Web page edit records

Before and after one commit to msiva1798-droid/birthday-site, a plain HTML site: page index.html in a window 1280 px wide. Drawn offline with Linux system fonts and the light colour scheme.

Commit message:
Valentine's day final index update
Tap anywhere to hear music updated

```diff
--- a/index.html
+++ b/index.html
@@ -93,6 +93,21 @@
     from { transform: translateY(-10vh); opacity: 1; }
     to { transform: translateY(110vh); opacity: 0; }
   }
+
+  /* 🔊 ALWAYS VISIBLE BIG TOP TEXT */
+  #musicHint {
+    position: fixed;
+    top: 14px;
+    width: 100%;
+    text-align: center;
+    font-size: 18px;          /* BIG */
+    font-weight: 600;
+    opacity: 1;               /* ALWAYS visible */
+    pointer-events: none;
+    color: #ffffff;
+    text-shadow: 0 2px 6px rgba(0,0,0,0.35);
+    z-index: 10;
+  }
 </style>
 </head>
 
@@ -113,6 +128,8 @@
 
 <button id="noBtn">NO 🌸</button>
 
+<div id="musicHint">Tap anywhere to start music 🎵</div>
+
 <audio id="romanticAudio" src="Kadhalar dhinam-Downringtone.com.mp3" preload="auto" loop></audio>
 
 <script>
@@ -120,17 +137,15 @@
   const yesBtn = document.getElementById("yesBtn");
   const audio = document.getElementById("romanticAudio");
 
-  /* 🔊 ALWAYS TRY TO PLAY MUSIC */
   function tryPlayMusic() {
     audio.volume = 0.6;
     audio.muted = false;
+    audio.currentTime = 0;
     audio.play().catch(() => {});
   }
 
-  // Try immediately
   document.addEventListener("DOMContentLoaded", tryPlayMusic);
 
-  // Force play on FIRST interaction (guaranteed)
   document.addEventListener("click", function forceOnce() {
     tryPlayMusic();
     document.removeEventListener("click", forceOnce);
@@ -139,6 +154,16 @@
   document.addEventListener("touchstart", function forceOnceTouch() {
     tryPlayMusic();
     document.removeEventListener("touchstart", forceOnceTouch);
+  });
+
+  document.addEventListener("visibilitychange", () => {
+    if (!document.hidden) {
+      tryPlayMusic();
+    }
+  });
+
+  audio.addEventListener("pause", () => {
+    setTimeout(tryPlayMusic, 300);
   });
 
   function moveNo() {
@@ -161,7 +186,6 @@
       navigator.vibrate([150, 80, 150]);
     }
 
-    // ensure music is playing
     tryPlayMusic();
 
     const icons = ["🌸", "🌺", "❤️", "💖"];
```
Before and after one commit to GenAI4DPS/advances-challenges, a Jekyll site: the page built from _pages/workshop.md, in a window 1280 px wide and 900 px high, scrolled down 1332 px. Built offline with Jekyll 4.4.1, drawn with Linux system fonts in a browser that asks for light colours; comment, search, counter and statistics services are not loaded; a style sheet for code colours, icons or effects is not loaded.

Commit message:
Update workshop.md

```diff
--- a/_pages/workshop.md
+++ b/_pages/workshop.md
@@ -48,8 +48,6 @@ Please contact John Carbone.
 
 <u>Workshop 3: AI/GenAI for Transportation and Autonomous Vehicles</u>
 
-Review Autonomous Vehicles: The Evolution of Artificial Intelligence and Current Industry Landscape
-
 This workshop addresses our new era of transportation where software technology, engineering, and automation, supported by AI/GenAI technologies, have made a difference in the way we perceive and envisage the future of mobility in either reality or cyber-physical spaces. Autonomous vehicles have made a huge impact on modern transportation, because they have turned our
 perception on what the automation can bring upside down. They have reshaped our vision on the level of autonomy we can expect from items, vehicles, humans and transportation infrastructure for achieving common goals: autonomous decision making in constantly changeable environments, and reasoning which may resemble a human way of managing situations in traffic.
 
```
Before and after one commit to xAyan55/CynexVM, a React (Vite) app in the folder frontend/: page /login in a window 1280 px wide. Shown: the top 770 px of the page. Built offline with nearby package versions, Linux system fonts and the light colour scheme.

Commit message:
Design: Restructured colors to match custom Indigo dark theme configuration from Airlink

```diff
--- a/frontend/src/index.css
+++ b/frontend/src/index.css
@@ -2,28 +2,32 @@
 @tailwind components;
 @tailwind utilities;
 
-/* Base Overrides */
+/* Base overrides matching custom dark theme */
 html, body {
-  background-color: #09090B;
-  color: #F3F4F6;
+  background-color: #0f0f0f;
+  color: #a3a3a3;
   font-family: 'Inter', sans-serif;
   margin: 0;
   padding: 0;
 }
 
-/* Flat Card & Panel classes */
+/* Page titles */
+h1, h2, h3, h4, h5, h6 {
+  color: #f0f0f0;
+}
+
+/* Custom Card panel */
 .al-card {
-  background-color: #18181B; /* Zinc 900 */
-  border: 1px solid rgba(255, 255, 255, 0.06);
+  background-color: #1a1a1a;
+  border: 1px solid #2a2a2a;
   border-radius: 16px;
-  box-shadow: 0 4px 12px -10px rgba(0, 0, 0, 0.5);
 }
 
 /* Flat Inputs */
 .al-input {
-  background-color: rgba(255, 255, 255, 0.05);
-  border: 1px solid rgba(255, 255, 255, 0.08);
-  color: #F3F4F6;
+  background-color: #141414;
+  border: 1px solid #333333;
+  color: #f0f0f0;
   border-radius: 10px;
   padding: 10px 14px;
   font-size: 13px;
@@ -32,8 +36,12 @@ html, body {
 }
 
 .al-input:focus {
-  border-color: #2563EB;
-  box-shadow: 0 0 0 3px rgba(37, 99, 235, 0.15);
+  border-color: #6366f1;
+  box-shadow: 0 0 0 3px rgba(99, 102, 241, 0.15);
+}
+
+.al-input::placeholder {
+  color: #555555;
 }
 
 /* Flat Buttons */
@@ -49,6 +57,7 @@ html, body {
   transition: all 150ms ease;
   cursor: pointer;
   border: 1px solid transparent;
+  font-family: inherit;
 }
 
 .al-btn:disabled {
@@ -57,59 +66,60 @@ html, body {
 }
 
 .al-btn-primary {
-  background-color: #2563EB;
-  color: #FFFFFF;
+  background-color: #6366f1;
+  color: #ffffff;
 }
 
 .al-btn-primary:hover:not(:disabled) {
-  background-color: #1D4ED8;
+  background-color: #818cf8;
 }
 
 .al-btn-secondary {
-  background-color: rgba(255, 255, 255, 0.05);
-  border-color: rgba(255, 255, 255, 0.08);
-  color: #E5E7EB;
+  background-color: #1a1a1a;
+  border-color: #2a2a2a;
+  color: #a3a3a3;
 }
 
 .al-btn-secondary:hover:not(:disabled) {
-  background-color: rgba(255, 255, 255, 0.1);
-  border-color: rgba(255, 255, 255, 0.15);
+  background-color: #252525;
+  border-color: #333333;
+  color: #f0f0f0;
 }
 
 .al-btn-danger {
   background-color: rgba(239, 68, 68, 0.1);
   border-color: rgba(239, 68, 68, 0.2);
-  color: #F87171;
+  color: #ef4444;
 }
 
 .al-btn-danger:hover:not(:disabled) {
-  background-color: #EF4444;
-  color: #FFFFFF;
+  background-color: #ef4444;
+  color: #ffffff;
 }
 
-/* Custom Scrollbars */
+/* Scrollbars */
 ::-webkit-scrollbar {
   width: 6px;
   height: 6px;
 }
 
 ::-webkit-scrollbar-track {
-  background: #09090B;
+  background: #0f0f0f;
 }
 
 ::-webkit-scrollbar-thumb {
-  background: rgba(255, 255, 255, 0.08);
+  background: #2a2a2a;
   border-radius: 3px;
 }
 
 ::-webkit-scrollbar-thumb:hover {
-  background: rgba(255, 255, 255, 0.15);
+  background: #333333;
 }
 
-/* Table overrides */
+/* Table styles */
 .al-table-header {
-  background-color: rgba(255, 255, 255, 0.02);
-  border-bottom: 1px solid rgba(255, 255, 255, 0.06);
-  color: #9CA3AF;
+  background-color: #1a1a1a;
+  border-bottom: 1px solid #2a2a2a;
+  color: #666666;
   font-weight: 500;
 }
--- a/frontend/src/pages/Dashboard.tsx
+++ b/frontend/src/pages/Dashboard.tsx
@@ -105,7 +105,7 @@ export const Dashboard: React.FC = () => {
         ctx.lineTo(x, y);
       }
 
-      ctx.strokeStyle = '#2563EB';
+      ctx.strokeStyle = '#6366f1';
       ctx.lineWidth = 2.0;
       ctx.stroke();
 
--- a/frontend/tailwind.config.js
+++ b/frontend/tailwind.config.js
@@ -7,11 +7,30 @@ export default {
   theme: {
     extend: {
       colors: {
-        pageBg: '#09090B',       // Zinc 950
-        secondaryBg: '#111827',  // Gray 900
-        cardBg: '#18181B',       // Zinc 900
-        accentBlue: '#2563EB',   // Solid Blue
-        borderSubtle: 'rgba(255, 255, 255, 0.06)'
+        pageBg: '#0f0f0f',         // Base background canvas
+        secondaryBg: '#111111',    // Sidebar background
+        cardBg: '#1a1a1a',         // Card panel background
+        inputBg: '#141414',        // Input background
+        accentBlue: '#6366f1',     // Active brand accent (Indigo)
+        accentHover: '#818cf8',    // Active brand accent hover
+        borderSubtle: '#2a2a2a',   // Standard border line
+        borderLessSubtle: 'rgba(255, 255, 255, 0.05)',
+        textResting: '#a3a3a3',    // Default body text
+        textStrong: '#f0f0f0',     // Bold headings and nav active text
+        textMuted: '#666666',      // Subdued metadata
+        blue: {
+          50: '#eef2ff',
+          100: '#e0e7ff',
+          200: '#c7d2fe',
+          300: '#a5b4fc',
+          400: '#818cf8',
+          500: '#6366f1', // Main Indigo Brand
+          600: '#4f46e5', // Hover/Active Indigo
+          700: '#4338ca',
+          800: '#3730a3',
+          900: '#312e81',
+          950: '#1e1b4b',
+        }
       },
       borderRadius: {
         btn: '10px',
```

▶ _Exercise requirements_
The answer must consist of every line from the entries above that contains the string "automation".

▶ _Result of this exercise_
 This workshop addresses our new era of transportation where software technology, engineering, and automation, supported by AI/GenAI technologies, have made a difference in the way we perceive and envisage the future of mobility in either reality or cyber-physical spaces. Autonomous vehicles have made a huge impact on modern transportation, because they have turned our
 perception on what the automation can bring upside down. They have reshaped our vision on the level of autonomy we can expect from items, vehicles, humans and transportation infrastructure for achieving common goals: autonomous decision making in constantly changeable environments, and reasoning which may resemble a human way of managing situations in traffic.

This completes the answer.